## [Exercise requirements]
Your task is to return the data below, word for word.

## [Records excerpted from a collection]
%%
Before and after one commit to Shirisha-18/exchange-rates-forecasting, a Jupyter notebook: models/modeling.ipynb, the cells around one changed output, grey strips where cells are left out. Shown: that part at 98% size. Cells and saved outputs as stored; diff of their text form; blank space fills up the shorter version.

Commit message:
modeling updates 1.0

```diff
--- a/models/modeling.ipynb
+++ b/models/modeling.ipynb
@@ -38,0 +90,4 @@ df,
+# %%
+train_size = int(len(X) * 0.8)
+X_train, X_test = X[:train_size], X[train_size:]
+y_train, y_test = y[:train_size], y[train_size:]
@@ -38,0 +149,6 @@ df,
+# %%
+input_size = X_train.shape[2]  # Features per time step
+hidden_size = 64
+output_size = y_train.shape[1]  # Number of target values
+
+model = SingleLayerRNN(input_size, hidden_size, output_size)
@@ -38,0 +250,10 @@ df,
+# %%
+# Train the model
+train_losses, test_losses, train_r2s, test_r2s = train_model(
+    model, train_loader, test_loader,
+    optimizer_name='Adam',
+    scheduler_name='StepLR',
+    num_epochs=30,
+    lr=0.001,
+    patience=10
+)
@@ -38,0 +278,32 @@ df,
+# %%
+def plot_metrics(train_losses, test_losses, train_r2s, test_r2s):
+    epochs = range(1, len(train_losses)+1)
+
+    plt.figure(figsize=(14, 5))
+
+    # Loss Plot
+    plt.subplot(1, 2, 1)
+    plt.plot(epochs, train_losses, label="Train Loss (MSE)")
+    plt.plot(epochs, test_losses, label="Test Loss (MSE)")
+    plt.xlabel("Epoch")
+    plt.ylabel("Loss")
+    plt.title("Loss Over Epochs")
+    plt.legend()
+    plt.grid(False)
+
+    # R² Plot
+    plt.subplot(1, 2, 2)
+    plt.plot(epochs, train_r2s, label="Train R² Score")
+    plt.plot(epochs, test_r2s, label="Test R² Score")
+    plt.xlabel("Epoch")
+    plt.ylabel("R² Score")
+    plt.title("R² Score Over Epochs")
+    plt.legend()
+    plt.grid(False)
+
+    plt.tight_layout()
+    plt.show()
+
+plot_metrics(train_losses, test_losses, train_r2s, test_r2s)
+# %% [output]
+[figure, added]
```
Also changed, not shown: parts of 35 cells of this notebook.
%%
## [Task result]
Before and after one commit to Shirisha-18/exchange-rates-forecasting, a Jupyter notebook: models/modeling.ipynb, the cells around one changed output, grey strips where cells are left out. Shown: that part at 98% size. Cells and saved outputs as stored; diff of their text form; blank space fills up the shorter version.

Commit message:
modeling updates 1.0

```diff
--- a/models/modeling.ipynb
+++ b/models/modeling.ipynb
@@ -38,0 +90,4 @@ df,
+# %%
+train_size = int(len(X) * 0.8)
+X_train, X_test = X[:train_size], X[train_size:]
+y_train, y_test = y[:train_size], y[train_size:]
@@ -38,0 +149,6 @@ df,
+# %%
+input_size = X_train.shape[2]  # Features per time step
+hidden_size = 64
+output_size = y_train.shape[1]  # Number of target values
+
+model = SingleLayerRNN(input_size, hidden_size, output_size)
@@ -38,0 +250,10 @@ df,
+# %%
+# Train the model
+train_losses, test_losses, train_r2s, test_r2s = train_model(
+    model, train_loader, test_loader,
+    optimizer_name='Adam',
+    scheduler_name='StepLR',
+    num_epochs=30,
+    lr=0.001,
+    patience=10
+)
@@ -38,0 +278,32 @@ df,
+# %%
+def plot_metrics(train_losses, test_losses, train_r2s, test_r2s):
+    epochs = range(1, len(train_losses)+1)
+
+    plt.figure(figsize=(14, 5))
+
+    # Loss Plot
+    plt.subplot(1, 2, 1)
+    plt.plot(epochs, train_losses, label="Train Loss (MSE)")
+    plt.plot(epochs, test_losses, label="Test Loss (MSE)")
+    plt.xlabel("Epoch")
+    plt.ylabel("Loss")
+    plt.title("Loss Over Epochs")
+    plt.legend()
+    plt.grid(False)
+
+    # R² Plot
+    plt.subplot(1, 2, 2)
+    plt.plot(epochs, train_r2s, label="Train R² Score")
+    plt.plot(epochs, test_r2s, label="Test R² Score")
+    plt.xlabel("Epoch")
+    plt.ylabel("R² Score")
+    plt.title("R² Score Over Epochs")
+    plt.legend()
+    plt.grid(False)
+
+    plt.tight_layout()
+    plt.show()
+
+plot_metrics(train_losses, test_losses, train_r2s, test_r2s)
+# %% [output]
+[figure, added]
```
Also changed, not shown: parts of 35 cells of this notebook.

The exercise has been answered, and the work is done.